Task instructions: Each record that follows should be repeated exactly, minus any images.

*** Opening of Record set ***

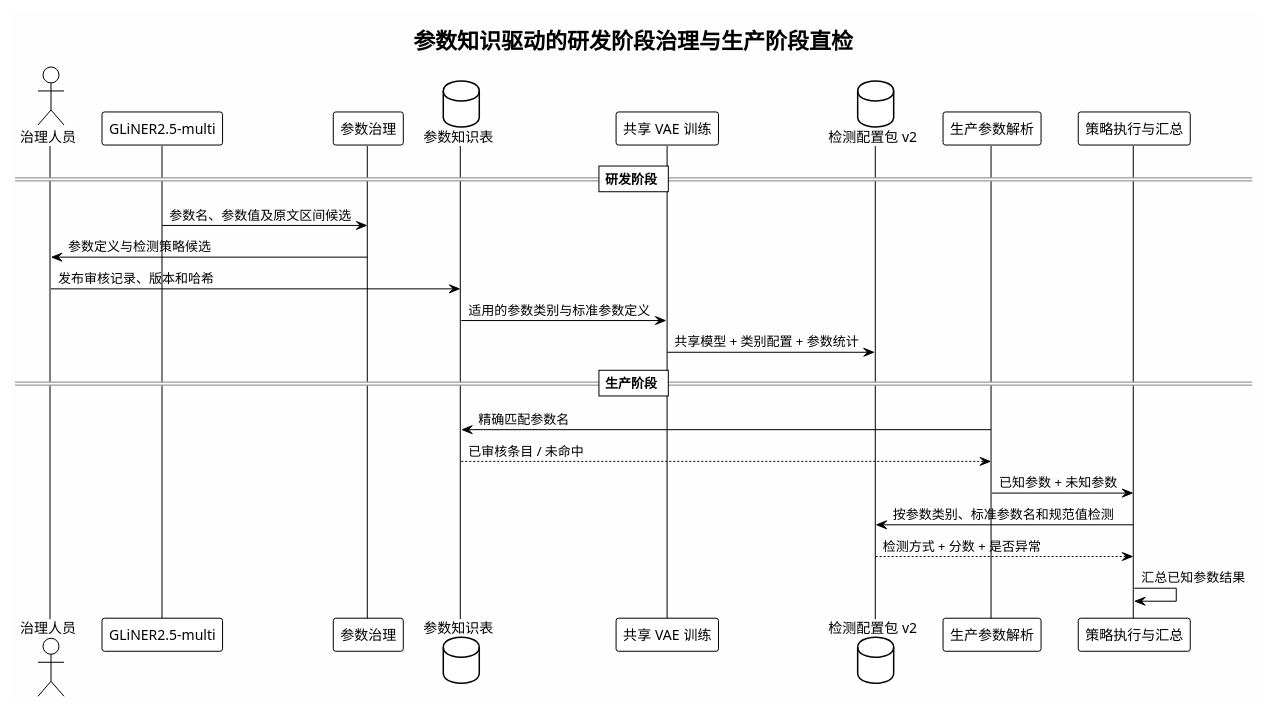
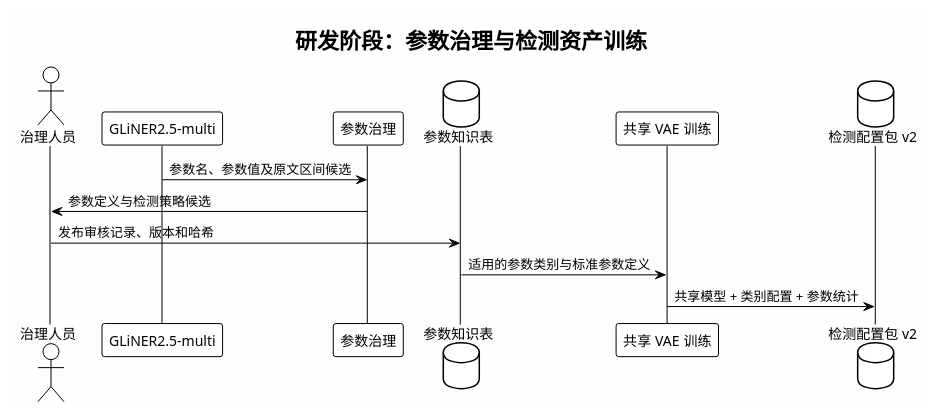
Before and after one commit to HouMonKy/TIG-PIPLUP: the seventh of 14 diagrams in LogNet3.0方案设计与实现文档.md, drawn with PlantUML. The commit also changed other lines of this file, not shown here.

First line of the commit message:
补充参数检测与分词增训流程图，拆分模块交互时序图

````diff
--- a/LogNet3.0方案设计与实现文档.md
+++ b/LogNet3.0方案设计与实现文档.md
@@ -707,34 +743,23 @@
 ```plantuml
-@startuml Parameter_Anomaly_Flow
+@startuml Parameter_Governance_Sequence
 !theme plain
 skinparam backgroundColor #FEFEFE
 skinparam shadowing false
 
-title 参数知识驱动的研发阶段治理与生产阶段直检
+title 研发阶段：参数治理与检测资产训练
 
 actor "治理人员" as Reviewer
 participant "GLiNER2.5-multi" as GLiNER
 participant "参数治理" as Govern
 database "参数知识表" as Knowledge
 participant "共享 VAE 训练" as Training
 database "检测配置包 v2" as Assets
-participant "生产参数解析" as Parser
-participant "策略执行与汇总" as Detect
 
-== 研发阶段 ==
 GLiNER -> Govern: 参数名、参数值及原文区间候选
 Govern -> Reviewer: 参数定义与检测策略候选
 Reviewer -> Knowledge: 发布审核记录、版本和哈希
 Knowledge -> Training: 适用的参数类别与标准参数定义
 Training -> Assets: 共享模型 + 类别配置 + 参数统计
 
-== 生产阶段 ==
-Parser -> Knowledge: 精确匹配参数名
-Knowledge --> Parser: 已审核条目 / 未命中
-Parser -> Detect: 已知参数 + 未知参数
-Detect -> Assets: 按参数类别、标准参数名和规范值检测
-Assets --> Detect: 检测方式 + 分数 + 是否异常
-Detect -> Detect: 汇总已知参数结果
-
 @enduml
 ```
````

*** Close of Record set ***

Result of this task:
Before and after one commit to HouMonKy/TIG-PIPLUP: the seventh of 14 diagrams in LogNet3.0方案设计与实现文档.md, drawn with PlantUML. The commit also changed other lines of this file, not shown here.

First line of the commit message:
补充参数检测与分词增训流程图，拆分模块交互时序图

````diff
--- a/LogNet3.0方案设计与实现文档.md
+++ b/LogNet3.0方案设计与实现文档.md
@@ -707,34 +743,23 @@
 ```plantuml
-@startuml Parameter_Anomaly_Flow
+@startuml Parameter_Governance_Sequence
 !theme plain
 skinparam backgroundColor #FEFEFE
 skinparam shadowing false
 
-title 参数知识驱动的研发阶段治理与生产阶段直检
+title 研发阶段：参数治理与检测资产训练
 
 actor "治理人员" as Reviewer
 participant "GLiNER2.5-multi" as GLiNER
 participant "参数治理" as Govern
 database "参数知识表" as Knowledge
 participant "共享 VAE 训练" as Training
 database "检测配置包 v2" as Assets
-participant "生产参数解析" as Parser
-participant "策略执行与汇总" as Detect
 
-== 研发阶段 ==
 GLiNER -> Govern: 参数名、参数值及原文区间候选
 Govern -> Reviewer: 参数定义与检测策略候选
 Reviewer -> Knowledge: 发布审核记录、版本和哈希
 Knowledge -> Training: 适用的参数类别与标准参数定义
 Training -> Assets: 共享模型 + 类别配置 + 参数统计
 
-== 生产阶段 ==
-Parser -> Knowledge: 精确匹配参数名
-Knowledge --> Parser: 已审核条目 / 未命中
-Parser -> Detect: 已知参数 + 未知参数
-Detect -> Assets: 按参数类别、标准参数名和规范值检测
-Assets --> Detect: 检测方式 + 分数 + 是否异常
-Detect -> Detect: 汇总已知参数结果
-
 @enduml
 ```
````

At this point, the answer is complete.